## Exercise data

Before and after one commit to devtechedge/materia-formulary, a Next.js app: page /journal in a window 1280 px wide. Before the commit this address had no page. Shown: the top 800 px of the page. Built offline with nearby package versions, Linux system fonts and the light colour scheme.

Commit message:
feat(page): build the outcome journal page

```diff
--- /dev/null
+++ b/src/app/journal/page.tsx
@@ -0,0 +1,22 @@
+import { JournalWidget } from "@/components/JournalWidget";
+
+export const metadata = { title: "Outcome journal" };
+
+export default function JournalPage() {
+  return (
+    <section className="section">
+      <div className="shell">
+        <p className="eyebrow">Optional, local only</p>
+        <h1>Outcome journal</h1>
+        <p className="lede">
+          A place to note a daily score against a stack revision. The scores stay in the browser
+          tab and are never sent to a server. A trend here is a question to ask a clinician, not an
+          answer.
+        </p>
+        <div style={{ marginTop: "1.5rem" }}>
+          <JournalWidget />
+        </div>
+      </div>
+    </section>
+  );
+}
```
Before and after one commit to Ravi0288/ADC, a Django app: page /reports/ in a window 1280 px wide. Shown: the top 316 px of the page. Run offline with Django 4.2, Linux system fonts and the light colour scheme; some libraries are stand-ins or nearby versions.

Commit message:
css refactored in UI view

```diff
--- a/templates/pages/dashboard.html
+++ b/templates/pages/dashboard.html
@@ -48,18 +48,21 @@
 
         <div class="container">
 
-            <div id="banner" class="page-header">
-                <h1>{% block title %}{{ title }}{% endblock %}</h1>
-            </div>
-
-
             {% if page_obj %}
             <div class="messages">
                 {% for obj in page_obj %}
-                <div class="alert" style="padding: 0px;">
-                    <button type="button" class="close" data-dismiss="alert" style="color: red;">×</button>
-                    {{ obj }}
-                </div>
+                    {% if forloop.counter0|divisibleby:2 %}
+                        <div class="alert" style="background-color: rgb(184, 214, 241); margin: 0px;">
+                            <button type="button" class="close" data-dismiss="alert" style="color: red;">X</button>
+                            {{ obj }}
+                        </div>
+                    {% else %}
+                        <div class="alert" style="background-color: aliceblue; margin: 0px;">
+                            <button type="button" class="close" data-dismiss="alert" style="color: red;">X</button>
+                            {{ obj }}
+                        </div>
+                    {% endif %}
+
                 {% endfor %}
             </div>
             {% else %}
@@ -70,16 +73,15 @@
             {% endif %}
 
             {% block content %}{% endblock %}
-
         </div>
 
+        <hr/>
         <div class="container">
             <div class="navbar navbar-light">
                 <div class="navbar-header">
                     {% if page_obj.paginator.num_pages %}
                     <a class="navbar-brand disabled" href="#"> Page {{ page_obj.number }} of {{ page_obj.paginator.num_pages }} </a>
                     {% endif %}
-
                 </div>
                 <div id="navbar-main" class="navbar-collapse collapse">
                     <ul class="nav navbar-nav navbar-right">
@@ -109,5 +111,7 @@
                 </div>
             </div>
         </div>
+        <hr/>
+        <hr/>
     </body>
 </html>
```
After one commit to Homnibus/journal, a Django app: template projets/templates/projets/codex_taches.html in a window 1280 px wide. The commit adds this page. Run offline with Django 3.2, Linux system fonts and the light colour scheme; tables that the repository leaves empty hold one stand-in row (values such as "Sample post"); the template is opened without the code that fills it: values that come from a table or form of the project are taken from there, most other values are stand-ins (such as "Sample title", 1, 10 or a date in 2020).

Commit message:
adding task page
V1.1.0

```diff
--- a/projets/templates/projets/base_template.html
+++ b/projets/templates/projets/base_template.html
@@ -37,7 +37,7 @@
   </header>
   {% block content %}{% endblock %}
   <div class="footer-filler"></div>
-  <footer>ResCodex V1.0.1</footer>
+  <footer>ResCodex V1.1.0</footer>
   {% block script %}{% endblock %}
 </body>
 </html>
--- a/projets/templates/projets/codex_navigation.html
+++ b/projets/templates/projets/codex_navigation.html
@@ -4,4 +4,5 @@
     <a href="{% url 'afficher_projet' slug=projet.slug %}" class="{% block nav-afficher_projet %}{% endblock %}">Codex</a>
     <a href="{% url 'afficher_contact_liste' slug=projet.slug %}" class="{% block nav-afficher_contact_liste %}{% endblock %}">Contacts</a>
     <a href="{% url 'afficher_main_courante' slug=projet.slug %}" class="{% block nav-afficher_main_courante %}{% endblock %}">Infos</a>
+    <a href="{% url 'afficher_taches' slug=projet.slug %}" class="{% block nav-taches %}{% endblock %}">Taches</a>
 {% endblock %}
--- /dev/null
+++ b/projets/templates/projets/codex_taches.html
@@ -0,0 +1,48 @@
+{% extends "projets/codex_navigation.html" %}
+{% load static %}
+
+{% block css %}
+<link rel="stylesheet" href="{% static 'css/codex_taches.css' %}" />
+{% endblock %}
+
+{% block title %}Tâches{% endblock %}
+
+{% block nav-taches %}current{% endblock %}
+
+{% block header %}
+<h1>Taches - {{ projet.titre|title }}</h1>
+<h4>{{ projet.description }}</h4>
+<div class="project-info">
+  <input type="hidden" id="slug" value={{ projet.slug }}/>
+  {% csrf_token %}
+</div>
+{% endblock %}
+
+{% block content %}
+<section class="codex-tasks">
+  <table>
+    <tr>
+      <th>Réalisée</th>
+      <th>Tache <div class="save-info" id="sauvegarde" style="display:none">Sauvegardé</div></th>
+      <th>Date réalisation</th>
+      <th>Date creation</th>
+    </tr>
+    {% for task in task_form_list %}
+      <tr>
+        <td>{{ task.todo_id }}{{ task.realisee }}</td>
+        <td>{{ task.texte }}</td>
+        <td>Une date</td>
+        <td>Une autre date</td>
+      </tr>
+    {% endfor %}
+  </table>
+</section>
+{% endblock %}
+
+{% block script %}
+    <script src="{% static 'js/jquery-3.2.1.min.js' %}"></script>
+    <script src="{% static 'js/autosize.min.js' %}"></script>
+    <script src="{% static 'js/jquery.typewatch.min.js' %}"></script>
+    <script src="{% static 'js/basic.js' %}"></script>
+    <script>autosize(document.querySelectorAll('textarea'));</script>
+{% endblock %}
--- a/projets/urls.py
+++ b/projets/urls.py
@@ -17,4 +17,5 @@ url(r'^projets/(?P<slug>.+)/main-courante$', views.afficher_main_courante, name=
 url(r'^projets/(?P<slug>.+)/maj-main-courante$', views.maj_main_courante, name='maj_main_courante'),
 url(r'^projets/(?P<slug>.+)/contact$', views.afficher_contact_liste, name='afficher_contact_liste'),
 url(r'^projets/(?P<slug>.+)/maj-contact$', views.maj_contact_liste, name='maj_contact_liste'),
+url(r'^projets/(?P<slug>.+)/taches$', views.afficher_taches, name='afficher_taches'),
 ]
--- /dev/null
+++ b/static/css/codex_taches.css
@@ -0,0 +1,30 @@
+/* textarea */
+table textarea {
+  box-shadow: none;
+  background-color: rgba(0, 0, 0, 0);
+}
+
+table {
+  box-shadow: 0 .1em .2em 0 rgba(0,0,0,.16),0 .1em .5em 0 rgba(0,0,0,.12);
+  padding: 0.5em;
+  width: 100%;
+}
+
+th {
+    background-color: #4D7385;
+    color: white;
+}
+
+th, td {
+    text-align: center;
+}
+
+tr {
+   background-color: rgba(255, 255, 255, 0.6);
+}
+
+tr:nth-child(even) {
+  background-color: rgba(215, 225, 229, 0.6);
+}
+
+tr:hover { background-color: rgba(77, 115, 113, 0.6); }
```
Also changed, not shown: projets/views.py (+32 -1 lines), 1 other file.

## Problem to solve
Report only the number of lines above that contain "static".

## Answer to this task
7